The illustrator of Eric’s new book has a website. And she’s incredibly talented.
Category Archives: Archaeology
Ok… sounds kind of like the sort of headline followed up by mention of aliens…
Archaeologists have uncovered evidence of an advanced society living in the Jordanian desert over 6,000 years ago.
Excavation teams found three ancient, fortified settlements and what may be the earliest evidence of artificial irrigation systems during excavations in the basalt desert of Jordan.
The discovery, made by a German-led team, raises questions about who those in the ancient society were, why they were there, and how they became so advanced for their time.
No aliens so far… Read the rest to see if they crop up…
Oh boy they’ve found a bauble in Israel! You know what this means!!! That’s right, the entire biblical chronology and historical claims have been PROVEN 100% accurate once again! Josh McDowell can add another chapter to his little misrepresentative historically ignorant and theologically baseless book ‘Evidence Which Demands a Verdict: How Circular Reasoning in archaeology is Endlessly Proving What we Already Know!”
Jodi Mageness sends along this happy news-
The Huqoq elephant mosaic has now been published online by National Geographic: http://news.nationalgeographic.com/2016/09/mysterious-mosaic-alexander-the-great-israel/
It’s a fantastic and finely illustrated write up!
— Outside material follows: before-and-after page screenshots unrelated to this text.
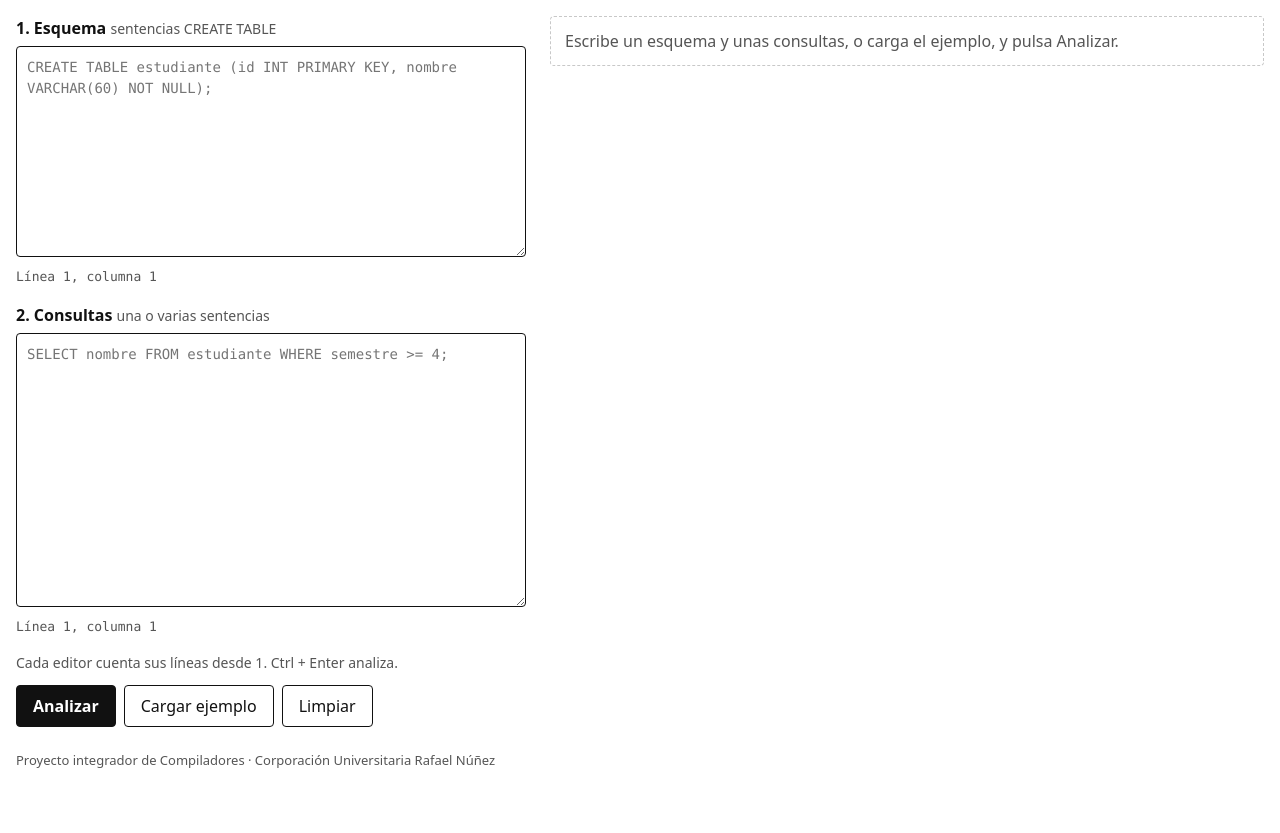
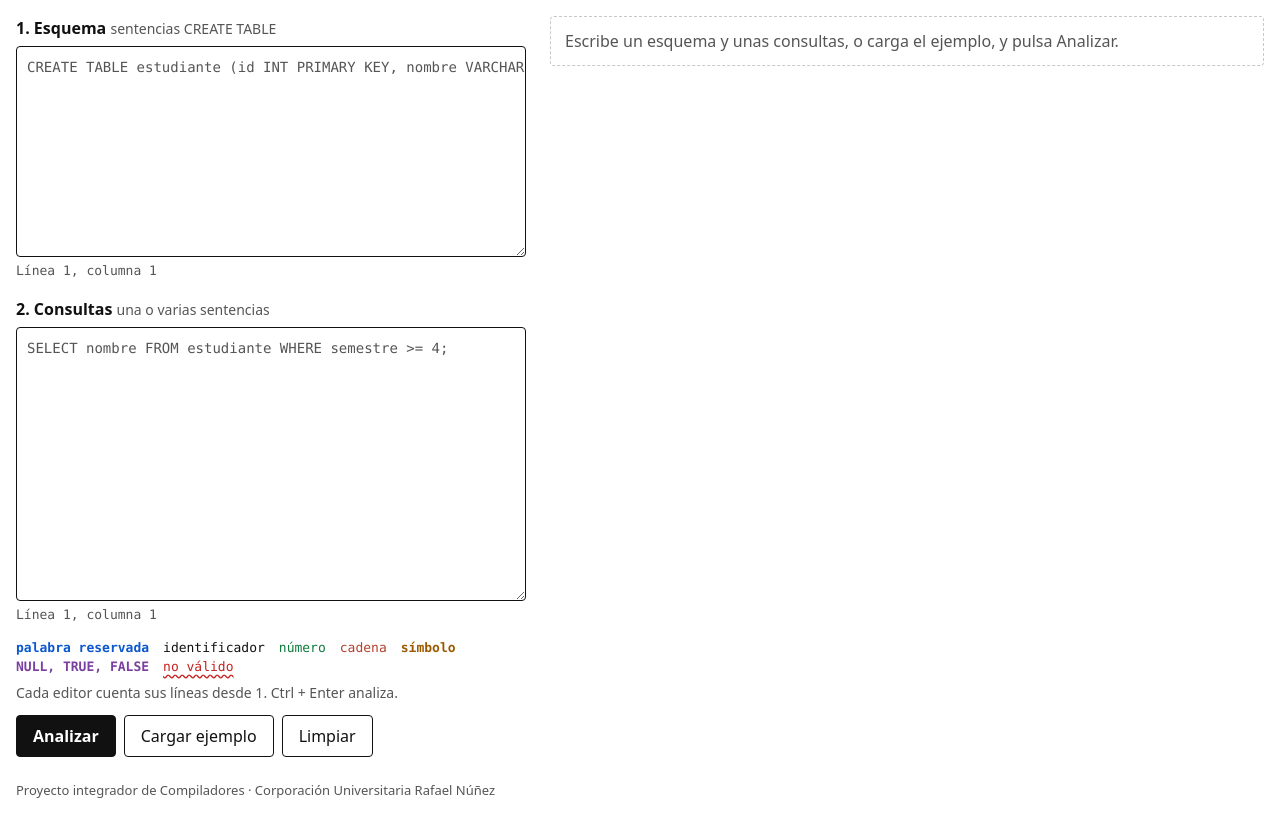
Before and after one commit to Anthoz6/validasql, a Spring Boot app: page / in a window 1280 px wide. Shown: the part 102-935 px from the top of the page. Before the commit the page ends 870 px from the top, so only its background shows below. Run offline with Spring Boot 4, Linux system fonts and the light colour scheme.

Commit message:
Resaltado de sintaxis en la web y archivos de despliegue
La página colorea palabras reservadas, números, cadenas, símbolos y
caracteres no válidos en los editores y en las tarjetas. PaginaWebTest
comprueba que la lista de palabras coincida con TipoToken.

Se agregan Dockerfile, .dockerignore, docker-compose.yml y netlify.toml
(la página en Netlify y el backend en un contenedor), el puerto por la
variable PORT y la guía docs/despliegue.md.

```diff
--- a/src/main/resources/static/app.js
+++ b/src/main/resources/static/app.js
@@ -17,6 +17,72 @@ const contenedorResumen = document.getElementById("resumen");
 const contenedorResultados = document.getElementById("resultados");
 
 let contadorTarjetas = 0;
+
+// ------------------------------------------------------------------ resaltado de sintaxis
+// Solo es presentación: colorea el texto como un cliente de base de datos. El análisis real lo hace
+// el servidor. La lista debe ser igual a las 32 palabras reservadas de TipoToken (PaginaWebTest lo comprueba).
+const PALABRAS_RESERVADAS = new Set([
+    "CREATE", "TABLE", "PRIMARY", "KEY", "NOT", "NULL",
+    "INT", "DECIMAL", "VARCHAR", "DATE", "BOOLEAN",
+    "SELECT", "FROM", "INNER", "JOIN", "ON", "WHERE", "ORDER", "BY", "ASC", "DESC",
+    "INSERT", "INTO", "VALUES",
+    "UPDATE", "SET", "DELETE",
+    "AND", "OR", "IS",
+    "TRUE", "FALSE",
+]);
+const LITERALES_RESERVADOS = new Set(["NULL", "TRUE", "FALSE"]);
+
+// Grupos, en orden: cadena, decimal incompleto, número, palabra, operador, signo, espacio, otro carácter.
+const PATRON_LEXICO = /('[^'\r\n]*'?)|(\d+\.(?!\d))|(\d+(?:\.\d+)?)|([A-Za-z_][A-Za-z0-9_]*)|(<=|>=|<>|[=<>])|([,;().*])|(\s+)|([\s\S])/g;
+
+/** Clase CSS de un lexema según el grupo que reconoció; null si va sin color. */
+function claseDeLexema(m) {
+    if (m[1] !== undefined) return m[1].length > 1 && m[1].endsWith("'") ? "t-cadena" : "t-invalido";
+    if (m[2] !== undefined) return "t-invalido";
+    if (m[3] !== undefined) return "t-numero";
+    if (m[4] !== undefined) {
+        const palabra = m[4].toUpperCase();
+        if (LITERALES_RESERVADOS.has(palabra)) return "t-literal";
+        return PALABRAS_RESERVADAS.has(palabra) ? "t-palabra" : null;
+    }
+    if (m[5] !== undefined || m[6] !== undefined) return "t-signo";
+    if (m[7] !== undefined) return null;
+    return "t-invalido";                      // un carácter fuera del alfabeto (L01)
+}
+
+/** Clase CSS de un tipo de token que ya viene analizado desde la API. */
+function claseDeTipo(tipo) {
+    if (tipo === "IDENT") return "";
+    if (tipo === "NUM_ENT" || tipo === "NUM_DEC") return "t-numero";
+    if (tipo === "CADENA") return "t-cadena";
+    if (LITERALES_RESERVADOS.has(tipo)) return "t-literal";
+    return PALABRAS_RESERVADAS.has(tipo) ? "t-palabra" : "t-signo";
+}
+
+/** Convierte el SQL en spans de colores. Usa nodos de texto, así que nunca se interpreta como HTML. */
+function resaltar(texto) {
+    const fragmento = document.createDocumentFragment();
+    for (const m of texto.matchAll(PATRON_LEXICO)) {
+        const clase = claseDeLexema(m);
+        fragmento.append(clase ? el("span", { clase }, m[0]) : document.createTextNode(m[0]));
+    }
+    return fragmento;
+}
+
+/**
+ * El área de texto es transparente y encima de una capa con el mismo texto coloreado. Las dos
+ * comparten fuente, relleno y desplazamiento, sin ajuste de línea, para que coincidan carácter por carácter.
+ */
+function activarResaltado(entrada) {
+    const capa = entrada.parentElement.querySelector(".resaltado");
+    const pintar = () => capa.replaceChildren(resaltar(entrada.value), document.createTextNode("\n"));
+    entrada.addEventListener("input", pintar);
+    entrada.addEventListener("scroll", () => {
+        capa.scrollTop = entrada.scrollTop;
+        capa.scrollLeft = entrada.scrollLeft;
+    });
+    pintar();
+}
 
 /** Crea un elemento con atributos y contenido: el texto se agrega siempre como texto plano. */
 function el(etiqueta, atributos = {}, ...hijos) {
@@ -95,7 +161,7 @@ function dibujarTokens(sentencia) {
             el("th", { clase: "num" }, "N°"), el("th", {}, "Token"), el("th", {}, "Lexema"),
             el("th", { clase: "num" }, "Línea"), el("th", { clase: "num" }, "Columna"))),
         el("tbody", {}, sentencia.tokens.map((t, i) => el("tr", {},
-            el("td", { clase: "num" }, i + 1), el("td", { clase: "mono" }, t.tipo),
+            el("td", { clase: "num" }, i + 1), el("td", { clase: `mono ${claseDeTipo(t.tipo)}` }, t.tipo),
             el("td", { clase: "mono" }, t.lexema),
             el("td", { clase: "num" }, t.linea), el("td", { clase: "num" }, t.columna)))));
 }
@@ -169,7 +235,7 @@ function dibujarTarjeta(sentencia, etiqueta, entradaOrigen) {
             el("h3", {}, `${etiqueta} ${sentencia.numero}`),
             el("span", { clase: "linea" }, `línea ${sentencia.linea}`),
             el("span", { clase: `insignia-estado ${sentencia.estado}` }, ETIQUETAS_ESTADO[sentencia.estado])),
-        el("pre", { clase: "sentencia-texto" }, sentencia.texto),
+        el("pre", { clase: "sentencia-texto" }, resaltar(sentencia.texto)),
         lista,
         nodosPanel);
 }
@@ -238,6 +304,7 @@ async function cargarEjemplo() {
         const ejemplo = await respuesta.json();
         entradaEsquema.value = ejemplo.esquema;
         entradaConsultas.value = ejemplo.consultas;
+        for (const entrada of [entradaEsquema, entradaConsultas]) entrada.dispatchEvent(new Event("input"));
         await analizar();
     } catch (error) {
         mostrarEstado(`No se pudo cargar el ejemplo: ${error.message}`, true);
@@ -247,6 +314,7 @@ async function cargarEjemplo() {
 function limpiar() {
     entradaEsquema.value = "";
     entradaConsultas.value = "";
+    for (const entrada of [entradaEsquema, entradaConsultas]) entrada.dispatchEvent(new Event("input"));
     contenedorResumen.hidden = true;
     contenedorResultados.replaceChildren();
     mostrarEstado("Escribe un esquema y unas consultas, o carga el ejemplo, y pulsa Analizar.");
@@ -264,5 +332,7 @@ for (const entrada of [entradaEsquema, entradaConsultas]) {
         }
     });
 }
+activarResaltado(entradaEsquema);
+activarResaltado(entradaConsultas);
 vincularPosicion(entradaEsquema, "posicion-esquema");
 vincularPosicion(entradaConsultas, "posicion-consultas");
--- a/src/main/resources/static/estilos.css
+++ b/src/main/resources/static/estilos.css
@@ -7,6 +7,13 @@
     --borde: #111111;
     --borde-suave: #c8c8c8;
     --panel: #f4f4f4;
+    /* colores del resaltado de sintaxis (todos con contraste suficiente sobre el fondo) */
+    --c-palabra: #0b57d0;
+    --c-literal: #7b3fa0;
+    --c-numero: #0f7b3d;
+    --c-cadena: #b3412b;
+    --c-signo: #9a5b00;
+    --c-invalido: #c5221f;
     --mono: ui-monospace, "SF Mono", Menlo, Consolas, "Liberation Mono", monospace;
     --sans: system-ui, -apple-system, "Segoe UI", Roboto, "Helvetica Neue", Arial, sans-serif;
 }
@@ -19,6 +26,12 @@
         --borde: #f2f2f2;
         --borde-suave: #444444;
         --panel: #1d1d1d;
+        --c-palabra: #8ab4f8;
+        --c-literal: #d0a9f5;
+        --c-numero: #7fd49a;
+        --c-cadena: #f0a58f;
+        --c-signo: #ffc266;
+        --c-invalido: #ff8a80;
     }
 }
 
@@ -58,17 +71,48 @@ body {
 .editor label { display: block; font-weight: 600; margin-bottom: 6px; }
 .ayuda { font-weight: 400; color: var(--suave); font-size: 14px; }
 
-textarea {
-    width: 100%;
+/* Editor con resaltado: la capa coloreada va debajo y el área de texto, transparente, encima. */
+.caja-editor { position: relative; background: var(--fondo); border-radius: 4px; }
+
+textarea, .resaltado {
     font: 14px/1.5 var(--mono);
-    color: var(--texto);
-    background: var(--fondo);
     border: 1.5px solid var(--borde);
     border-radius: 4px;
     padding: 10px;
+    tab-size: 4;
+    white-space: pre;
+}
+
+textarea {
+    position: relative;
+    display: block;
+    width: 100%;
+    color: transparent;
+    caret-color: var(--texto);
+    background: transparent;
     resize: vertical;
-    tab-size: 4;
+    overflow: auto;
 }
+textarea::placeholder { color: var(--suave); }
+
+.resaltado {
+    position: absolute;
+    inset: 0;
+    margin: 0;
+    overflow: hidden;
+    border-color: transparent;
+    color: var(--texto);
+    pointer-events: none;
+}
+
+.t-palabra { color: var(--c-palabra); font-weight: 700; }
+.t-literal { color: var(--c-literal); font-weight: 700; }
+.t-numero { color: var(--c-numero); }
+.t-cadena { color: var(--c-cadena); }
+.t-signo { color: var(--c-signo); font-weight: 600; }
+.t-invalido { color: var(--c-invalido); text-decoration: underline wavy; text-underline-offset: 3px; }
+
+.leyenda { display: flex; flex-wrap: wrap; gap: 4px 14px; margin: 0 0 8px; font: 13px var(--mono); }
 
 textarea:focus-visible, button:focus-visible, [role="tab"]:focus-visible, .posicion-diag:focus-visible {
     outline: 3px solid var(--texto);
--- a/src/main/resources/static/index.html
+++ b/src/main/resources/static/index.html
@@ -17,17 +17,33 @@
     <section class="entradas" aria-label="Entradas">
         <div class="editor">
             <label for="esquema">1. Esquema <span class="ayuda">sentencias CREATE TABLE</span></label>
-            <textarea id="esquema" rows="9" spellcheck="false" autocomplete="off"
-                      placeholder="CREATE TABLE estudiante (id INT PRIMARY KEY, nombre VARCHAR(60) NOT NULL);"></textarea>
+            <div class="caja-editor">
+                <pre class="resaltado" aria-hidden="true"></pre>
+                <textarea id="esquema" rows="9" wrap="off" spellcheck="false" autocomplete="off"
+                          placeholder="CREATE TABLE estudiante (id INT PRIMARY KEY, nombre VARCHAR(60) NOT NULL);"></textarea>
+            </div>
             <p class="posicion" id="posicion-esquema" aria-live="off">Línea 1, columna 1</p>
         </div>
 
         <div class="editor">
             <label for="consultas">2. Consultas <span class="ayuda">una o varias sentencias</span></label>
-            <textarea id="consultas" rows="12" spellcheck="false" autocomplete="off"
-                      placeholder="SELECT nombre FROM estudiante WHERE semestre >= 4;"></textarea>
+            <div class="caja-editor">
+                <pre class="resaltado" aria-hidden="true"></pre>
+                <textarea id="consultas" rows="12" wrap="off" spellcheck="false" autocomplete="off"
+                          placeholder="SELECT nombre FROM estudiante WHERE semestre >= 4;"></textarea>
+            </div>
             <p class="posicion" id="posicion-consultas" aria-live="off">Línea 1, columna 1</p>
         </div>
+
+        <p class="leyenda" aria-label="Significado de los colores">
+            <span class="t-palabra">palabra reservada</span>
+            <span>identificador</span>
+            <span class="t-numero">número</span>
+            <span class="t-cadena">cadena</span>
+            <span class="t-signo">símbolo</span>
+            <span class="t-literal">NULL, TRUE, FALSE</span>
+            <span class="t-invalido">no válido</span>
+        </p>
 
         <p class="nota">Cada editor cuenta sus líneas desde 1. Ctrl + Enter analiza.</p>
 
```
Also changed, not shown: docker-compose.yml (added, +8 -0 lines), docs/despliegue.md (added, +98 -0 lines), docs/pendientes.md (+3 -1 lines), docs/tabla-casos.md (+1 -1 lines), src/main/resources/application.properties (added, +11 -0 lines), README.md, netlify.toml (added), 3 other files.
Pliny the Younger reports that it was in the seventh hour after sunrise (right around noon) on August 24th of 79 CE that his mother pointed out to his uncle, Pliny the Elder, that “a cloud of unusual size and shape is appearing.” Pliny the Elder was then stationed at Misenum, serving as the commander of the Roman fleet there. In the hours that would follow, thousands would die in the wake of Vesuvius’ eruption, their bodies sealed beneath a mixture of ash, rocks and pumice. The popular fascination with Pompeii remains today and new digital efforts to map the continuing excavations within the city serve to reveal the daily life of the people and animals who lived and died in the shadow of Vesuvius. The letters of Pliny, the excavations in and around Pompeii, and volcanological evidence now allow us to reconstruct a timeline for the eruption.